- Lloyd has 2 younger brothers. I only thought he had the one younger brother that was getting married, but no he has two. We met the other brother before the wedding. Lloyd introduced us to a guy and said it was his brother and Jon thought he was just saying that because he will often call his cousins his brothers etc, but it was his actual brother that his mother had birthed. The parents gave their youngest son to his uncle to raise because they couldn't have kids. That was some crazy-biblical-like child trading stuff that I didn't know really happened. I did think that was pretty cool though and it kind of makes sense.
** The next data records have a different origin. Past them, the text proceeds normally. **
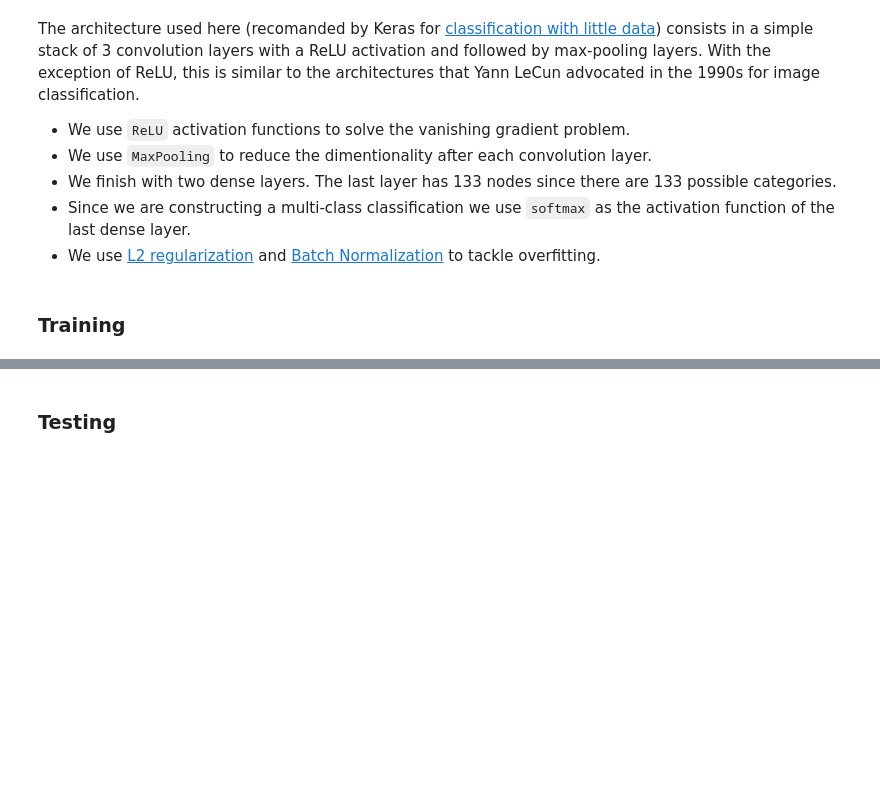
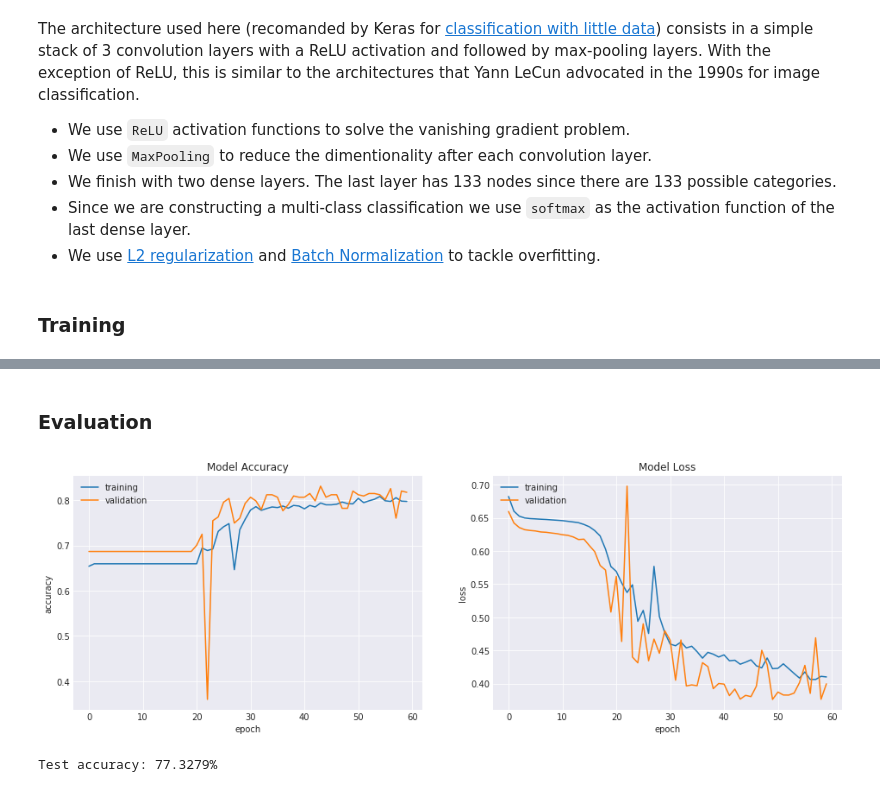
Before and after one commit to SelimChraibi/real-time-human-detection, a Jupyter notebook: learning_notebook.ipynb, the cells around one changed output, grey strips where cells are left out. Cells and saved outputs as stored; diff of their text form; code cells hidden in the pictures; blank space fills up the shorter version.

```diff
--- a/learning_notebook.ipynb
+++ b/learning_notebook.ipynb
@@ -94,7 +83,7 @@ The architecture used here (recomanded by Keras for [classification with little
 - Since we are constructing a multi-class classification we use `softmax` as the activation function of the last dense layer.
 - We use [L2 regularization](https://keras.io/regularizers/) and [Batch Normalization](https://keras.io/layers/normalization/) to tackle overfitting.
 # %%
-import model_from_scratch_3
+import model_from_scratch_4
 
-model_name = 'model_from_scratch_3'
-model = model_from_scratch_3.get_model(nb_classes=len(classes), summary=False)
+model_name = 'model_from_scratch_4'
+model = model_from_scratch_4.get_model(nb_classes=len(classes), summary=False)
@@ -144,0 +92,2 @@ learning_curves(history, 'saved_models/' + model_name + '.png')
+# %%
+history = train(model, model_name, train_tensors, train_targets, epochs=60, batch_size=35, verbose=0)
@@ -145,5 +113,18 @@ learning_curves(history, 'saved_models/' + model_name + '.png')
+# %% [markdown]
+### Evaluation
+# %%
+from IPython.display import Image
+try:
+    learning_curves(history, 'saved_models/' + model_name + '.png')
+except NameError:
+    img = Image(filename='saved_models/' + model_name + '.png')
+    display(img)
+# %% [output]
+[figure, added]
 # %%
 # Loading the model with the best validation loss
 model.load_weights('saved_models/' + model_name + '.hdf5')
+
+compute_accuracy(model, test_tensors, test_targets)
+# %% [output]
+Test accuracy: 77.3279%
-# %% [markdown]
-### Testing
```
Also changed, not shown: parts of 15 cells of this notebook, 2 other files.
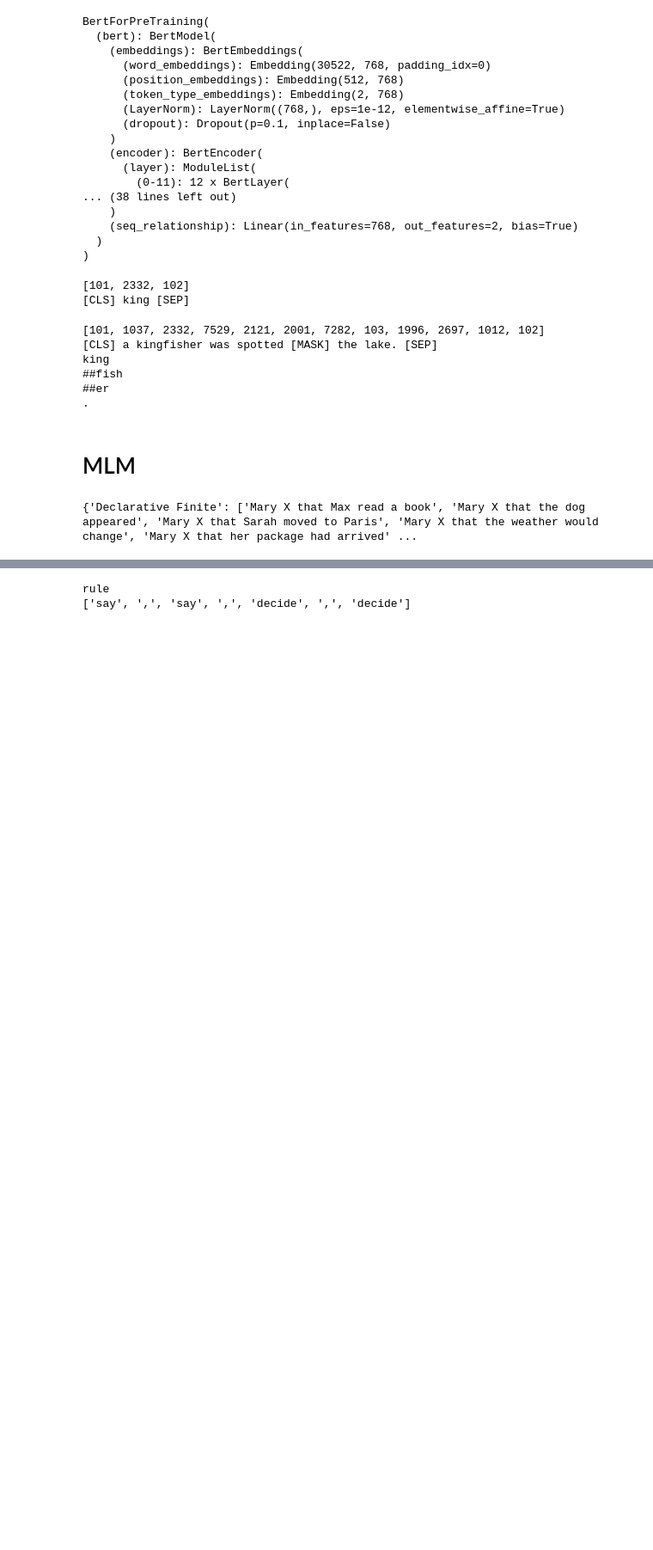
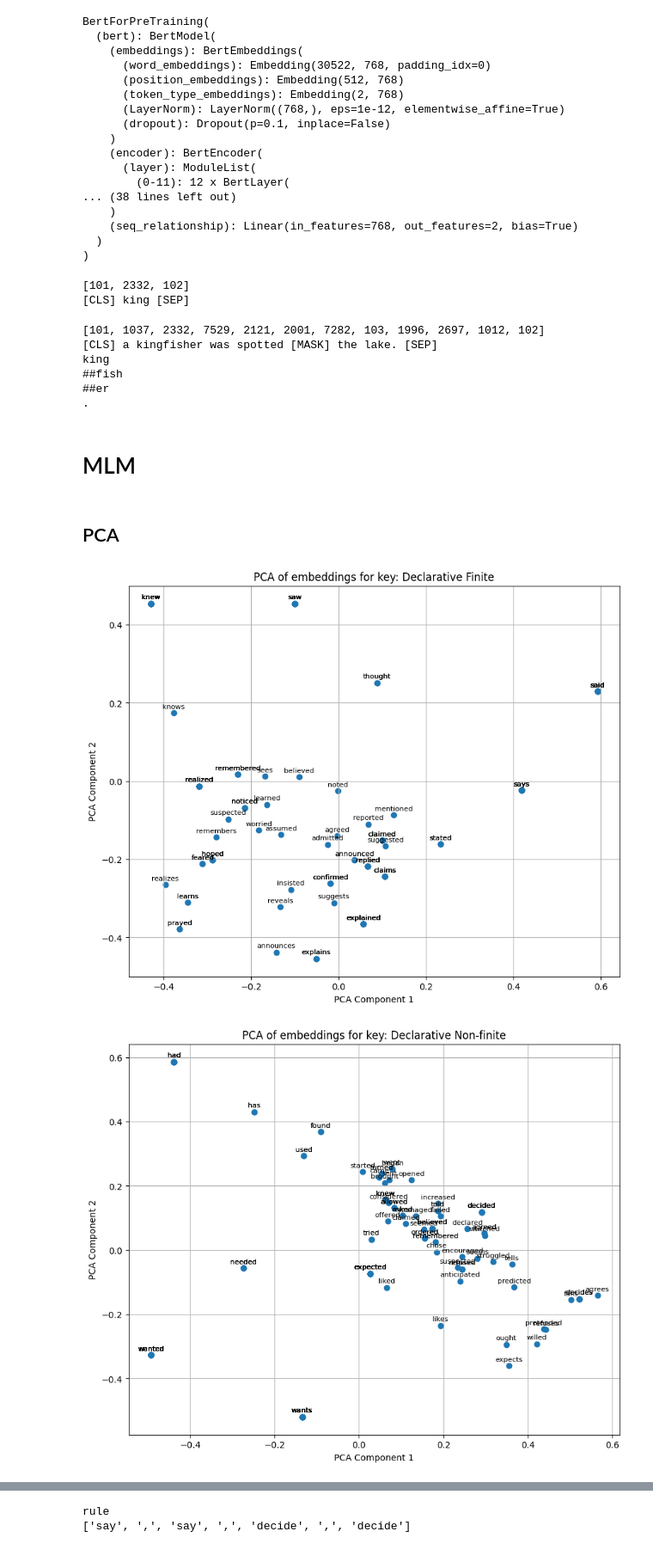
Before and after one commit to kakrusch/attitude_verb_embeddings, a Jupyter notebook: attitude-verbs-bert.ipynb, the cells around one changed output, grey strips where cells are left out. Shown at 86% size. Cells and saved outputs as stored; diff of their text form; code cells hidden in the pictures; blank space fills up the shorter version.

```diff
--- a/attitude-verbs-bert.ipynb
+++ b/attitude-verbs-bert.ipynb
@@ -108,9 +110,7 @@ for clause_type in sent_type_dict:
  #   clause_dict[clause_type] = [
   #      f"Mary X {sentence}" for sentence in clause_dict[clause_type]
    # ]
-print(mlm_sent_type_dict)
+#print(mlm_sent_type_dict)
-# %% [output]
-{'Declarative Finite': ['Mary X that Max read a book', 'Mary X that the dog appeared', 'Mary X that Sarah moved to Paris', 'Mary X that the weather would change', 'Mary X that her package had arrived' ...
 # %%
 # target sentences
 
@@ -169,7 +176,9 @@ def pred_dict_maker(type_dict):
 # %%
-pred_dict = pred_dict_maker(mlm_sent_type_dict)
+pred_dict, embeddings_pred_dict = pred_dict_maker(mlm_sent_type_dict)
 
 #print(pred_dict)
+
+#print(embeddings_pred_dict)
 
 #predictions_l1 = mlm_for_lists(l1)
 
@@ -180,3 +189,58 @@ pred_dict = pred_dict_maker(mlm_sent_type_dict)
 #print(set(predictions_l2))
 
 # the different predictions are single tokens, and cannot be uniformed via .tokenize()
+# %% [markdown]
+## PCA
+# %%
+import matplotlib.pyplot as plt
+from sklearn.decomposition import PCA
+import numpy as np
+
+# some more gpt tomfoolery
+
+def plot_pca_for_predictions(pred_dict, embeddings_pred_dict):
+    import torch
+    import numpy as np
+
+    for key in pred_dict.keys():
+        tokens = pred_dict[key]               # list of tokens, length = num_masked_tokens * top_k
+        embeddings = embeddings_pred_dict[key]  # likely list of tensors, each (top_k, hidden_dim)
+
+        # Convert list of tensors to one tensor (num_masked_tokens, top_k, hidden_dim)
+        if isinstance(embeddings, list):
+            embeddings = torch.stack(embeddings)  # shape: (num_masked_tokens, top_k, hidden_dim)
+
+        # Flatten to (num_masked_tokens * top_k, hidden_dim)
+        num_masked_tokens, top_k, hidden_dim = embeddings.shape
+        embeddings = embeddings.view(num_masked_tokens * top_k, hidden_dim)
+
+        # Convert to numpy
+        embeddings_np = embeddings.detach().cpu().numpy()
+
+        # PCA
+        pca = PCA(n_components=2)
+        embeddings_2d = pca.fit_transform(embeddings_np)
+
+        plt.figure(figsize=(10, 8))
+        plt.scatter(embeddings_2d[:, 0], embeddings_2d[:, 1])
+
+        # tokens list length must be num_masked_tokens * top_k
+        if len(tokens) != num_masked_tokens * top_k:
+            raise ValueError(f"Tokens length ({len(tokens)}) does not match embeddings shape ({num_masked_tokens * top_k})")
+
+        for i, token in enumerate(tokens):
+            plt.annotate(token, (embeddings_2d[i, 0], embeddings_2d[i, 1]),
+                         textcoords="offset points", xytext=(0,5), ha='center', fontsize=8)
+
+        plt.title(f"PCA of embeddings for key: {key}")
+        plt.xlabel("PCA Component 1")
+        plt.ylabel("PCA Component 2")
+        plt.grid(True)
+        plt.show()
+
+
+
+plot_pca_for_predictions(pred_dict, embeddings_pred_dict)
+# %% [output]
+[figure, added]
+[figure, added]
```
Also changed, not shown: parts of 11 cells of this notebook.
- The bride's parents are Buddhist and the mother of the bride wanted to not have any meat at the meal because they don't eat meat. This in itself made for some interesting dishes and a never ending joke about the lack of meat by Lloyd's family (most of his family members are Taiwanese aborigines who really like eating meat). The meal was probably ten courses of different strange vegetable things. I ate almost everything, but none of it was that great. The thing I liked the best was the very last course it was a mango soup type thing with little tapioca balls and some grapefruit in it. It was fantastic. Sadly most of the other stuff was not so great. My second favorite was probably the lettuce wraps that had pine nuts in them. The other dishes were things like really bland soup with strange vegetables and sea plants in them, a wooden cup with rice and bean like things, and a variety of things that I had no idea what they were and tried to block from my memory because eating them was difficult.
- Besides the jokes about the lack of meat- the facts that me and Jon weren't drinking, were mormon, and were American were the next favorite joke topics. Luckily I couldn't understand half of this, but Jon was very patient and very polite and filled me in on what they were saying. I think one of my favorites that Jon told me about was in the middle of dinner- at the beginning of dinner one of the uncles had made a joke about saying a prayer and then later in the middle of dinner one of the other uncles tried to make a similar joke but no one laughed because it made no sense to say a prayer in the middle of dinner. Luckily by the end of dinner the uncle that had been the rudest at first was so drunk that he was inviting us to his house and was now our best friend. I'm so glad that we don't drink. I was also glad that the way we sat at the table me and Jon were on one side of the table with Lloyd's younger cousins sitting on both sides of us and then the aunts and uncle's were across the table. I think this helped so we didn't feel obligated to talk to the adults as much, and I was much more comfortable sitting next to the kids that weren't drinking.
- This wasn't really part of the wedding, but one of Lloyd's relatives had a little baby girl and they brought her around wearing a necklace made out of cookies. I watched as other family members made comments (I assume about how cute she was) and then break a cookie off the necklace and try to feed it to the baby. When they brought the baby to me I followed what I had seen broke off a cookie and tried to feed it to the baby and everyone thought it was great. Jon asked the kid sitting next to him why they were doing this and he told him that when a baby is one month old they feed it cookies. I'm not quite sure why they do that, but I tried to feed the baby cookies too.
- In Taiwan rather than gifts all the guests just give the couple money. We saw some of the pile of money and it seemed like a ton. That might be because about 30 Taiwan dollars is one US dollar, but still it seemed like a lot.
Saturday, May 8, 2010
Day 3- Cultural experience to the max
Wow, so the wedding... where to start. So the marriage itself wasn't too different than a marriage in the US; the bride walked down the aisle with her dad and the dad handed off the daughter to the groom half way then some old guy married them. Here are the things that were different: